[DIRECTIONS FOR THIS TASK] Gather from the material every line that contains the string "changed".

[PROVIDED RECORDS]
☆ ☆ ☆ ☆ ☆
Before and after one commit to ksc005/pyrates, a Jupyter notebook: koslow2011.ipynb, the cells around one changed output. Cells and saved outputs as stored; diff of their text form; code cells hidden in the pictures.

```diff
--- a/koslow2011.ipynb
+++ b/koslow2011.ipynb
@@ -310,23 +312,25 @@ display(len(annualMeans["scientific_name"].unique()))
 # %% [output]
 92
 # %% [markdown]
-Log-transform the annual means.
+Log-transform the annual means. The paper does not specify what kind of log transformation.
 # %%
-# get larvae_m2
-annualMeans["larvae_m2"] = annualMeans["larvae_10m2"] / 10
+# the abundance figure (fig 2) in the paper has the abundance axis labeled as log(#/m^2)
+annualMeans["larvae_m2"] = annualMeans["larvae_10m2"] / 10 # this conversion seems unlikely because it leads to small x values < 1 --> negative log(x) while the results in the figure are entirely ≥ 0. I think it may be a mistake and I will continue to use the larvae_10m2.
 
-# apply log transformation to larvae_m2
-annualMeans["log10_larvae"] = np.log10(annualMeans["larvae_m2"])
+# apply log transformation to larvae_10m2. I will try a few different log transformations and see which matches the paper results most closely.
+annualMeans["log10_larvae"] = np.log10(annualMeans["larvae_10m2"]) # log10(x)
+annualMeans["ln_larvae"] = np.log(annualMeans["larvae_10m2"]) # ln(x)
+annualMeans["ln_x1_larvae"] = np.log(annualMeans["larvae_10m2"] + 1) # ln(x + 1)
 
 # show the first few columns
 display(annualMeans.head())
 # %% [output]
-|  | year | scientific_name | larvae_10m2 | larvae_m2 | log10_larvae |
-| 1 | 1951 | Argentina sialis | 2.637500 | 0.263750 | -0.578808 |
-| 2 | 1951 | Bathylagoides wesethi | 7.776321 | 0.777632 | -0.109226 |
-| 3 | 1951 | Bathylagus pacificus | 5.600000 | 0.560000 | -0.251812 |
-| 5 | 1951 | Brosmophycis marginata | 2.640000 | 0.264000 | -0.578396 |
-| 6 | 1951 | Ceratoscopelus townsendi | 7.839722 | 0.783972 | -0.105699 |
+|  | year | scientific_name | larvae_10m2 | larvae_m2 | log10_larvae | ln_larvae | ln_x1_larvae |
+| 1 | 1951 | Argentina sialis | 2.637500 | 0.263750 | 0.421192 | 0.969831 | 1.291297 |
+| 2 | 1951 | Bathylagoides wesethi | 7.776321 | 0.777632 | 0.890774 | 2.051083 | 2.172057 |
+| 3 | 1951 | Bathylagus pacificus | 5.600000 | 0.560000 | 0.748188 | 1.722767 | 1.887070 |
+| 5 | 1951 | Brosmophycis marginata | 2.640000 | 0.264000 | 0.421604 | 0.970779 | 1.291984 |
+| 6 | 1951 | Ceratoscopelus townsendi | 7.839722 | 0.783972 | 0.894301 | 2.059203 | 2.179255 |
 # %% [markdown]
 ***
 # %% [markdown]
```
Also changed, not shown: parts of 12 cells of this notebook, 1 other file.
☆ ☆ ☆ ☆ ☆
[ANSWER BELOW]
Before and after one commit to ksc005/pyrates, a Jupyter notebook: koslow2011.ipynb, the cells around one changed output. Cells and saved outputs as stored; diff of their text form; code cells hidden in the pictures.
Also changed, not shown: parts of 12 cells of this notebook, 1 other file.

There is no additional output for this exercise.